Overall Pay Rates for Electricians
In 2012, the lowest paid electricians earned an annual wage of $30,000, while the highest paid electricians made more than $80,000. As a result, the median wage for electricians in 2012 was $49,840. In addition to these salaries, electricians are typically offered benefits packages as part of their employment. As an electrician, your benefit package will typically include health and dental insurance, paid vacation time, life insurance and 401k.
Electrician Salaries Based on Specialty
The salary that you are able to earn as an electrician is dependent upon the type of electrician specialty that you choose. For example, an industrial electrician specializes in the maintenance of factory and production equipment; a typical annual salary is $41,000. The salary of a commercial electrician responsible for the electrical equipment of large companies ranges between $50,000 to $75,000, and larger salaries are delivered to those who work for the government. In contrast, a residential electrician performs jobs in individual homes and can expect an average annual starting salary of $32,000.
Regional Factors That Determine Salary
In general, you will make more as an electrician if you live in a major metropolitan area. The median salary for electricians in Trenton, New Jersey and San Francisco, California is more than $80,000. Electricians living in the city of New York enjoy an annual median salary of more than $79,000. Alaska, New York, Illinois, Oregon, and New Jersey are the states that average the highest annual mean salaries for electricians.
Advancement Possibilities for Electricians

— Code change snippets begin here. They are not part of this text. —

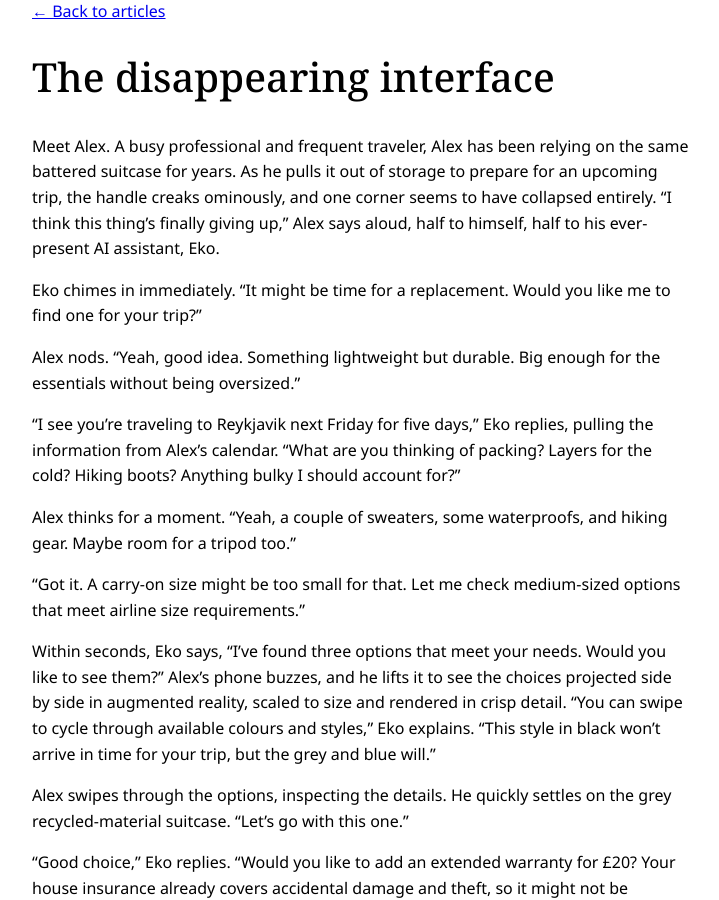
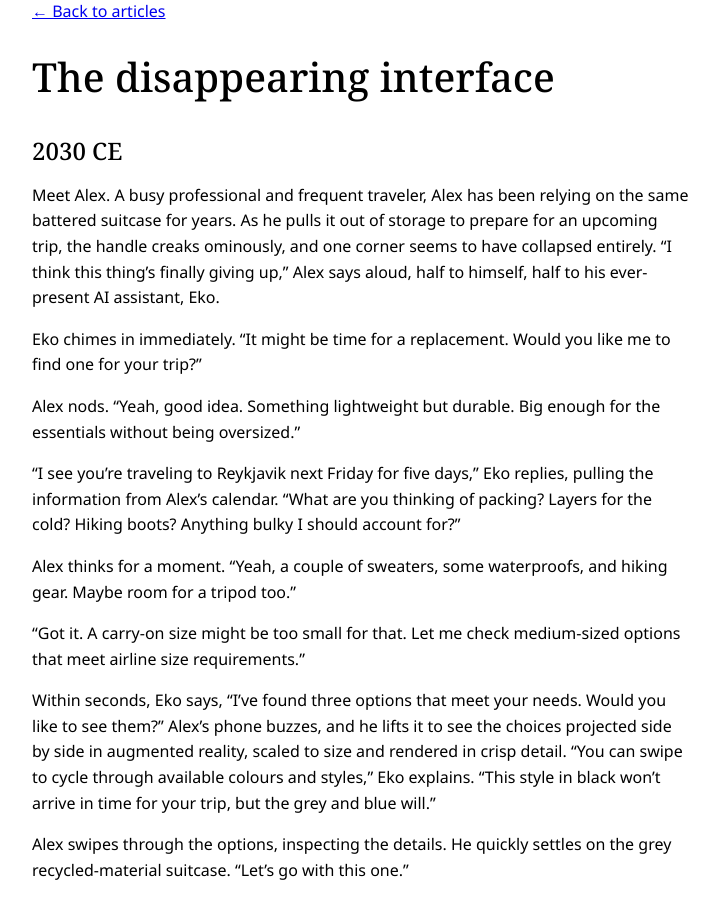
Before and after one commit to jessespeak/jessespeak.github.io, a Jekyll site: the page built from _futures/the-disappearing-interface.md, in a window 1280 px wide and 900 px high. Shown: the whole window, without its empty margins (278-997 px from the left). Built offline with Jekyll 4.4.1, drawn with Linux system fonts in a browser that asks for light colours.

Commit message:
Update post.html

```diff
--- a/_layouts/post.html
+++ b/_layouts/post.html
@@ -18,7 +18,7 @@
   <main>
     <h1>{{ page.title }}</h1>
 
-      <p><strong>{{ post.set_date | date: "%Y CE" }}</strong></p>
+      <h2>{{ page.set_date | date: "%Y CE" }}</h2>
 
     <div class="post-content">
       {{ content }}
```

The amount of experience that an electrician has definitely impacts their salary capabilities. In order to train to be an electrician, you will need to complete an apprenticeship; typical starting salaries are $20,000 per year. Once you have progressed to the level of completing tasks on your own without the supervision of another electrician, you will be a journeyman electrician and can expect to earn between $30,000 to $48,000 as a starting salary. After several years of work experience, you may become a master electrician responsible for overseeing the work of other electricians. At this job level, you will be responsible for obtaining work permits and can expect to earn at least $55,000 annually.
One of the benefits of becoming an electrician is the flexibility that the field provides. You will be able to choose from multiple areas of specialties, geographic locations, and employers if you become an electrician. Your salary potential is equally flexible and will heavily depend upon your other career choices.